Redeeming Holiness

I do not seek to convert anyone with this post. What we are dealing with in the current tragedy within the Uniting Church is not about logic. It is about the fear which can only be overcome by love of God irrupting into our lives.

Neither do I pretend to speak for LGBTIQ+ friends. I have little comprehension of their pain. Indeed I owe these friends much for their compassion and uplift of me.  I write of my own journey and the insights that have done much to free me in this, and in similar disputes.

For a long time, I was driven by a fear that God might not love me.  I read the gospel of Matthew as a young man, and concluded, "I'm not sure if I believe this, but if it's right, I'm on the wrong side of the fence." My first joyful faith soon devolved into a hard-line fundamentalism which sought to fence God in close, so that I would be safe. My conversion was undergirded by fear which I soon forgot, because I considered I had "found the answer" to life and its purpose. So for most of that time my fear was largely unconscious, and I had no reason to question if my desire for holiness was anything more than an  appropriate response to God's love for me.

The instinct for holiness is good. It is a recognition that God offers something completely other; something so completely other that it wipes out our universal experience that all our best desires and best efforts as people, inevitably fall apart, and begins to heal us.

I see my life from those early days, until now, as a slow growth, and more importantly, a slow reforming of my understanding of holiness. I now see two choices: holiness shaped around a certain way of being good, or holiness as allowing and striving for the inclusion of all people into the gathered people of God. And both choices, ultimately, are only our limited response to the holiness that is God.

Holiness as inclusion is a reflection of the fact that God loves us; that God loves all people, and that God loves all people just the same. God loved us when we were yet sinners. (Romans 5:8) Holiness as inclusion is the long, slow learning that God and earth are not against us; a slow learning which begins from the time of the exile (if not before) where Genesis was shaped to contradict the theology of Babylon. Babylon understood that  people were essentially the hated slaves of the gods, who acted capriciously and arbitrarily towards them in a world of chaos. Israel saw that what God had made was good.

This understanding and emphasis will lead us to become a certain sort of person. We will become more generous, and more compassionate, as the Spirit of God works in us. We may even look to be a "good" person. But this process is much different than striving for holiness by being good for God. Indeed, it is not too much worried about being good. It becomes free of the driven need to be good, for it is no longer afraid of God.

What, then, is wrong with striving to be good?

Using goodness as a measure of holiness assumes that some folk are bad; that good is not-bad; we are good in contrast to our formerly bad sinful selves. But in this attempt to find holiness— understand: this is what I did; it is not a theory I am laying on someone else— in this attempt to find holiness, I define goodness from a standpoint that assumes my apprehension, (the double meaning is deliberate) and my analysis, of the world is correct. This assumption ignores the fact that the perceptions on which I base this analysis are always and necessarily limited. On that basis alone, I know my understanding of "good" can only be partial and faulty.
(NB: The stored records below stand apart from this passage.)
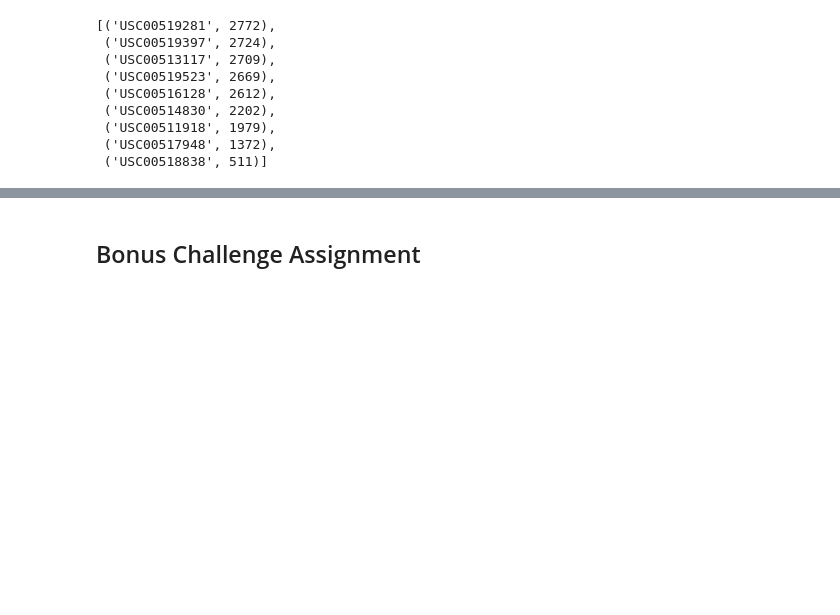
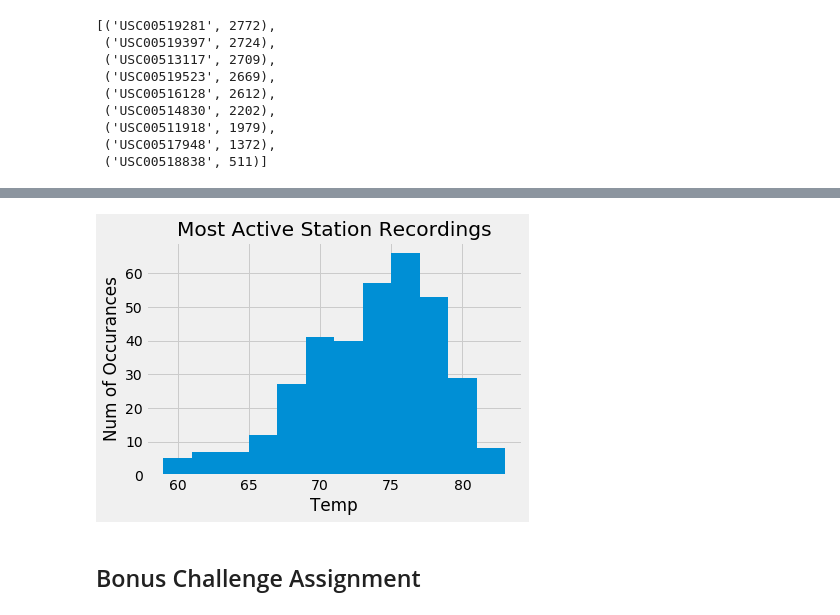
Before and after one commit to tracygoznikar/SQLAlchemy-Challenge, a Jupyter notebook: climate_starter.ipynb, the cells around one changed output, grey strips where cells are left out. Drawn from its saved outputs; the diff is of its cells as text; code cells hidden in the pictures; blank space fills up the shorter version.

Commit message:
adds code for station analysis

```diff
--- a/climate_starter.ipynb
+++ b/climate_starter.ipynb
@@ -175,3 +182,9 @@ Stations [('USC00519281', 2772), ('USC00519397', 2724), ('USC00513117', 2709), (
 # %%
 # Choose the station with the highest number of temperature observations.
 # Query the last 12 months of temperature observation data for this station and plot the results as a histogram
+tobs_query_ls = session.query(Measurement.tobs).\
+filter(Measurement.date>='2016-08-23').\
+filter(Measurement.station == 'USC00519281').\
+order_by(Measurement.tobs).all()
+tobs_df = pd.DataFrame(tobs_query_ls)
+tobs_df.head()
@@ -178,3 +198,11 @@ Stations [('USC00519281', 2772), ('USC00519397', 2724), ('USC00513117', 2709), (
+# %%
+tobs_df.hist(bins=12)
+plt.xlabel('Temp')
+plt.ylabel('Num of Occurances')
+plt.title('Most Active Station Recordings')
+plt.show()
+# %% [output]
+[figure, added]
 # %% [markdown]
 ## Bonus Challenge Assignment
 # %%
```
Also changed, not shown: parts of 2 cells of this notebook.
It gets worse: The doctrine of original sin suggests that not only is our reasoning faulty, but that it is, as we say, sin-full. By definition, my idea of the good is not only faulty, it is perverted. My idea of what is good is formed and informed by a sinful society. There is, at this level, no such thing as a fully objective reasoning based in unassailable facts! I can reason — that is a style of thinking which seems seeks to be careful, to be rational, and seeks  to account for my prejudice, and so on,  but my reasoning begins from underlying axioms which I must assume, with only my best instincts to guide me. And we know in the church, if we take our doctrine seriously, that our best instincts are limited and perverse. The starting point of all our thinking— the thinking of all of us— is corrupted by original sin. There is no one righteous, not one. (Romans 3:10-12)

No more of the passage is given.